There’s not much in the game that should really attract a buyer who already owns last year’s effort, simply because there aren’t an awful lot of new features or characters in the game.
That being said, the developers do seem to have at least made an effort on the character front – the various downloadable characters and “WWE Legends” in the game make the roster the largest ever seen in a WWE game. However, the core wrestlers that the WWE itself features at the heart of its product can only change so much every year.
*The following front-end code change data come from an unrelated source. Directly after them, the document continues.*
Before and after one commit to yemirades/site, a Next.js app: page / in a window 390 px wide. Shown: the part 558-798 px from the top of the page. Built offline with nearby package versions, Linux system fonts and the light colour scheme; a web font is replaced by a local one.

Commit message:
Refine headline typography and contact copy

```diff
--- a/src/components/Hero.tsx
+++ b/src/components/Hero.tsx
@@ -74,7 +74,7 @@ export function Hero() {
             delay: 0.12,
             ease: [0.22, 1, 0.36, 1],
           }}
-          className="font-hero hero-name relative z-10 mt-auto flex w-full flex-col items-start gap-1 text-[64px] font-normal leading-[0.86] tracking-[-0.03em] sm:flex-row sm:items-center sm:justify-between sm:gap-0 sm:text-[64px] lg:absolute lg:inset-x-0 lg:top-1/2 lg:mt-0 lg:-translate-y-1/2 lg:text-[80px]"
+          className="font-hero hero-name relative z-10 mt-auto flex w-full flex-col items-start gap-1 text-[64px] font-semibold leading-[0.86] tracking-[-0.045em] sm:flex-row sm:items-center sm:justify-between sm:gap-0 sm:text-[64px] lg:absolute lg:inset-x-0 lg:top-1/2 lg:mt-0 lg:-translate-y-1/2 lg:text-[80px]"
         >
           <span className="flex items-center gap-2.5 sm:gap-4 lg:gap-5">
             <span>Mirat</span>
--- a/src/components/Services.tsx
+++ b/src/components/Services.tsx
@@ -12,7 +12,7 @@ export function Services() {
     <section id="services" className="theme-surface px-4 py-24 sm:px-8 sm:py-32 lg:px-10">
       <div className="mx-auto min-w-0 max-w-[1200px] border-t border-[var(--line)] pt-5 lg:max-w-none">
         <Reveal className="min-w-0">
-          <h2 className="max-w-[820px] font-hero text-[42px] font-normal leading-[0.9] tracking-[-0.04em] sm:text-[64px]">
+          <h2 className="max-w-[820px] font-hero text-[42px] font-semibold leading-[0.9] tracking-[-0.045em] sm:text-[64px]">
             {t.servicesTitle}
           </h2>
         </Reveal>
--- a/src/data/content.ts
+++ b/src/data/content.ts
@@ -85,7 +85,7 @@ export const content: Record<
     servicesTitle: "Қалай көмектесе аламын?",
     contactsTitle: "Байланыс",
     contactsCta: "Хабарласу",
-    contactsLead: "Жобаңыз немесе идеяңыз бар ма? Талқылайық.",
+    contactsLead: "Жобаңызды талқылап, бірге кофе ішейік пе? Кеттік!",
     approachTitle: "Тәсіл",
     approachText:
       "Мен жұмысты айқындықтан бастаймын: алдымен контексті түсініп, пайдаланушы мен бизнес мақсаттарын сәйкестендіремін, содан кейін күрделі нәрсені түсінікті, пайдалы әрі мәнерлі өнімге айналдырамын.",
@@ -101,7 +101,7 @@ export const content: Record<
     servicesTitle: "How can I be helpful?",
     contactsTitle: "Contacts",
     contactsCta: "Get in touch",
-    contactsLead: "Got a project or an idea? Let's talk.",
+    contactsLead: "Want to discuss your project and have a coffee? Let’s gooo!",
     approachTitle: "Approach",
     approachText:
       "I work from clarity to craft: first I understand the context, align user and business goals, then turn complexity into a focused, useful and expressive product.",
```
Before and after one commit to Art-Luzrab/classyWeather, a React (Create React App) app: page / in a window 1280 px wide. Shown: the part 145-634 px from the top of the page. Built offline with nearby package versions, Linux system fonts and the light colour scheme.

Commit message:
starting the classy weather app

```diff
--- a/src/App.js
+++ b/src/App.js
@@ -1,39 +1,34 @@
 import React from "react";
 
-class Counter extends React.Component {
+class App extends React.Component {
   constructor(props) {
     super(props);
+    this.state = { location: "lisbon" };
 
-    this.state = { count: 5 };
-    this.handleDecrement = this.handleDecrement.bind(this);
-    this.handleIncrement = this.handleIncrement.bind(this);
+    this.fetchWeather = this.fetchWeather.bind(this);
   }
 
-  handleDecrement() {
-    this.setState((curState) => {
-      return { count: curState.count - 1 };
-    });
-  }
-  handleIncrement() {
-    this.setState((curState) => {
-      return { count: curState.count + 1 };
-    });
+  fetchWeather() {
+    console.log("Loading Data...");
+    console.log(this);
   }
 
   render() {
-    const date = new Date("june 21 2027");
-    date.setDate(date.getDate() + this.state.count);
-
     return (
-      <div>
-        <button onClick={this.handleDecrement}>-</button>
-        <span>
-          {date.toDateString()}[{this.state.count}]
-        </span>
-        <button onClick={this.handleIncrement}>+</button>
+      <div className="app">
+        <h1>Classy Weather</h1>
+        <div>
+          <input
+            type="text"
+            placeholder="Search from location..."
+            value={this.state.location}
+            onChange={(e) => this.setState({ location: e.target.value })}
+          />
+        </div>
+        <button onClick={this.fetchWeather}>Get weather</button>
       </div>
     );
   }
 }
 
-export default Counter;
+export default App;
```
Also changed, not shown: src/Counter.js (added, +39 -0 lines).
So while it might look slightly different to, say, 2008′s edition, there’s not a lot of differentiation between this year’s roster and last year’s, save for downloadable characters.
That’s where the game really comes into its own, with the ability to download and play as former WWE champions like Mick Foley and Randy “Macho Man” Savage being of particular appeal to players of a certain age. Early limited edition versions of the game even allow users to play as WWE legend and bona fide Hollywood superstar The Rock via a downloadable code. However, with the exception of one or two stars, each character has been available in previous games.
The Road to Wrestlemania mode is fun as always, if not a million miles away from what WWE fans will have played before. A final, interesting option is the ability to customise and create your own arena for the grapples to take place in – definitely a welcome addition to the franchise.
Die-hard wrestling fans will certainly enjoy the game. Even if it’s not entirely a case of THQ re-inventing the wheel, there’s enough to keep fans of the WWE happy. The only complaint is the fact that it’s pretty darn similar to the WWE games that THQ have been knocking out for the past few years. Good game? Yes. Worth parting with £40 for? Debatable.
What do our readers think? Is the latest addition to THQ’s WWE franchise worth parting money for? Or are grapple fans better off with the versions they already have? Let us know!